Native Ad Campaigns – How Big of a Budget Do You Need?
By now, most people know that native ads are among the best ways to monetize content and help with sales in general. But, native advertising also has a significant downside – high market competition.
If you want to get ahead of that competition, you need to invest a significant amount of money for your native ad campaigns to succeed. With that in mind, we’re left with only one conclusion: native ads are not the best options for beginners.
A disclaimer like that will turn off a lot of readers, we know. However, now we can now get into what kind of budget you need as a Media Buyer to be successful with various native advertisement networks.
How Does Your Budget Effect a Native Ad Campaign Outcome?
The size of your budget can have snowballing effects on the success of your ad campaigns. With a larger budget, you can perform more tests with various banners. In turn, if you have higher quality banners, you can attract more quality traffic.
The flipside to this is that a smaller budget lowers your chances of succeeding. A small budget combined with an inexperienced Media Buyer can even result in a total disaster. In the worst case scenario, you can both lose all of the money you’ve invested, besides not learning anything from the whole experience.
How Much Money Does a Beginner Media Buyer Need?
We’d love to give you a specific amount, but there is no sure answer. Starting a campaign on a Native Advertising Network can require anywhere from $5,000 to over $20,000 depending on who’s opinion and experience you rely on. If you say that’s a vast range, we agree. However, here’s a list of what your native ad campaign budget will depend on:

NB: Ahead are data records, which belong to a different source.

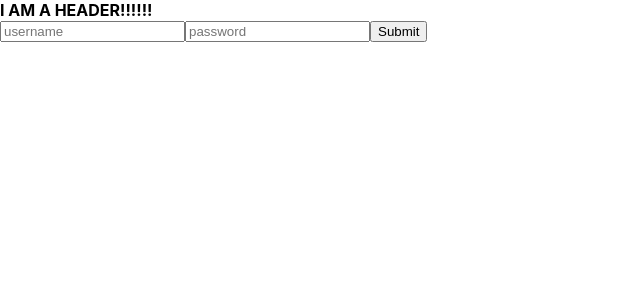
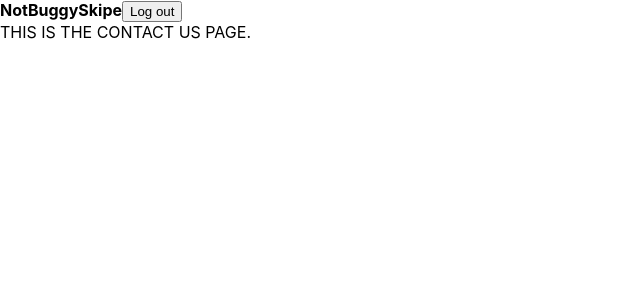
Before and after one commit to e-barr/notBuggySkipe_front-end, a React (Create React App) app in the folder not-buggy-skipe_front-end/: page /contact in a window 1280 px wide. Shown: the top 300 px of the page, without its empty margins (0-640 px from the left). Built offline with nearby package versions, Linux system fonts and the light colour scheme; no server answers.

Commit message:
add routes

```diff
--- /dev/null
+++ b/not-buggy-skipe_front-end/src/containers/About.js
@@ -0,0 +1,10 @@
+import React from 'react'
+
+const About = props => {
+    return (
+        <div>
+            THIS IS THE ABOUT PAGE.
+        </div>
+    )
+}
+export default About
--- a/not-buggy-skipe_front-end/src/containers/App.css
+++ b/not-buggy-skipe_front-end/src/containers/App.css
@@ -37,7 +37,7 @@
 }
 
 .meeting-rooms-tile {
-  background-color: aliceblue;
+  background-color: darkkhaki;
   border-style: solid;
 }
 
--- a/not-buggy-skipe_front-end/src/containers/App.js
+++ b/not-buggy-skipe_front-end/src/containers/App.js
@@ -1,7 +1,6 @@
 import React, { Component } from 'react';
 import './App.css';
 import LoginForm from './LoginForm'
-import Header from './Header'
 import MainPage from './MainPage'
 
 class App extends Component {
@@ -10,6 +9,18 @@ class App extends Component {
     password: '',
     currentUser: null,
     loginError: null
+  }
+
+  logout = event => {
+    this.setState({
+      username: '',
+      password: '',
+      currentUser: null,
+      loginError: null
+    })
+
+    localStorage.clear()
+    this.props.history.push('/login')
   }
 
   componentDidMount() {
@@ -71,12 +82,7 @@ class App extends Component {
   render() {
     return (
       <div>
-        <header>
-          <Header />
-        </header>
-        <div>
-          {this.state.currentUser !== null ? <MainPage currentUser={this.state.currentUser} /> : <LoginForm login={this.login} /> }
-        </div>
+          {this.state.currentUser ? <MainPage currentUser={this.state.currentUser} /> : <LoginForm login={this.login} handleChange={this.handleChange} /> }
       </div>
     );
   }
--- /dev/null
+++ b/not-buggy-skipe_front-end/src/containers/ContactUs.js
@@ -0,0 +1,11 @@
+import React from 'react'
+
+const ContactUs = props => {
+    return (
+        <div>
+            THIS IS THE CONTACT US PAGE.
+        </div>
+    )
+}
+
+export default ContactUs
--- /dev/null
+++ b/not-buggy-skipe_front-end/src/containers/Content.js
@@ -0,0 +1,10 @@
+import React from 'react'
+
+const Content = props => {
+    return (
+        <div>
+            {props.children}
+        </div>
+    )
+}
+export default Content
--- a/not-buggy-skipe_front-end/src/containers/Header.js
+++ b/not-buggy-skipe_front-end/src/containers/Header.js
@@ -2,9 +2,13 @@ import React, { Component } from 'react'
 
 class Header extends Component {
     render() {
-        return (
-            <div><strong>I AM A HEADER!!!!!!</strong></div>
-        )
+        console.log(this.props)
+            return (
+                <div>
+                    <strong>NotBuggySkipe</strong>
+                    <button onClick={this.props.logout}>Log out</button>
+                </div>
+            )
     }
 }
 
--- /dev/null
+++ b/not-buggy-skipe_front-end/src/containers/Layout.js
@@ -0,0 +1,15 @@
+import React from 'react'
+import Header from './Header'
+import Content from './Content'
+
+const Layout = props => {
+    console.log(props.children)
+    return (
+        <div>
+            <Header />
+            <Content>{props.children}</Content>
+        </div>
+    )
+}
+
+export default Layout
--- a/not-buggy-skipe_front-end/src/containers/LoginForm.js
+++ b/not-buggy-skipe_front-end/src/containers/LoginForm.js
@@ -3,11 +3,14 @@ import React, { Component } from 'react'
 class LoginForm extends Component {
     render() {
         return (
-            <form onSubmit={this.props.login}>
-                <input type="text" placeholder="username" name="username" onChange={this.handleChange} />
-                <input type="password" placeholder="password" name="password" onChange={this.handleChange} />
-                <input type="submit" />
-            </form>
+            <div>
+                <h2>Login</h2>
+                <form onSubmit={this.props.login}>
+                    <input type="text" placeholder="username" name="username" onChange={this.props.handleChange} />
+                    <input type="password" placeholder="password" name="password" onChange={this.props.handleChange} />
+                    <input type="submit" />
+                </form>
+            </div>
         )
     }
 }
--- a/not-buggy-skipe_front-end/src/containers/MainPage.js
+++ b/not-buggy-skipe_front-end/src/containers/MainPage.js
@@ -3,7 +3,7 @@ import ProfileTile from './ProfileTile'
 import MeetingRoomsTile from './MeetingRoomsTile'
 import ContactsTile from './ContactsTile'
 import MeetingRoomDisplayTile from './MeetingRoomDisplayTile'
-import { BrowserRouter as Router, Route } from 'react-router-dom'
+// import { BrowserRouter as Router, Route } from 'react-router-dom'
 
 class MainPage extends Component {
     state = {
@@ -29,7 +29,7 @@ class MainPage extends Component {
             )
         } else {
             return (
-            <div>LOADING ****'S INFORMATION !!!!</div>
+            <div>Hi</div>
             )
         }
     }
--- a/not-buggy-skipe_front-end/src/index.js
+++ b/not-buggy-skipe_front-end/src/index.js
@@ -1,10 +1,14 @@
 import React from 'react';
 import ReactDOM from 'react-dom';
 import './index.css';
-import App from './containers/App.js';
+import AppRoutes from './routes.js';
+import { BrowserRouter as Router } from 'react-router-dom'
 import * as serviceWorker from './serviceWorker';
 
-ReactDOM.render(<App />, document.getElementById('root'));
+ReactDOM.render(<Router>
+        <AppRoutes />
+    </Router>
+    , document.getElementById('root'));
 
 // If you want your app to work offline and load faster, you can change
 // unregister() to register() below. Note this comes with some pitfalls.
--- /dev/null
+++ b/not-buggy-skipe_front-end/src/routes.js
@@ -0,0 +1,22 @@
+import React from 'react'
+import { Route, Switch } from 'react-router-dom'
+import Layout from './containers/Layout'
+import App from './containers/App'
+import LoginForm from './containers/LoginForm'
+import About from './containers/About'
+import ContactUs from './containers/ContactUs'
+
+const AppRoutes = () => {
+    return (
+        <Layout>
+            <Switch>
+                <Route path="/" component={App} exact />
+                <Route path="/login" component={LoginForm} exact />
+                <Route path="/about" component={About} exact />
+                <Route path="/contact" component={ContactUs} />
+            </Switch>
+        </Layout>
+    )
+}
+
+export default AppRoutes
```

- The number of banners that you need
- The number of content spots a Native Ad Network offers
- The conversion difficulty and the pay payout per lead
- The affiliate marketing spy tools that you use
How to Come up with a Strategy?
Your first order of business should be to use the spy tools at your disposal to analyze both the competition and the market as a whole but don’t rush. After your research is complete, you should know which targeting options are best for you and what kind of banners you need to make. You can analyze ads that get the most views and run for at least a week. They will give test ideas for landers and offers.
The next step is to form a whitelist and blacklist. See which network spots have the best prices, and then compile sites with conversion rates that are positive. These will be the best sources for native ads with the most potential to make you money. Hedge your risks by investing 80% of what each lead pays out. Losing some money at first is inevitable, but try to earn valuable experience in the process. Once you see a spot is unprofitable, add it to your blacklist.
Overall, with a bigger budget, you can test more sites. This can be expensive if, for instance, you spend $10 on 1000 spots and lose $10,000 in the process. However, if you can take the loss, then you have 1000 sites in your blacklist and a much better chance of your next campaign succeeding.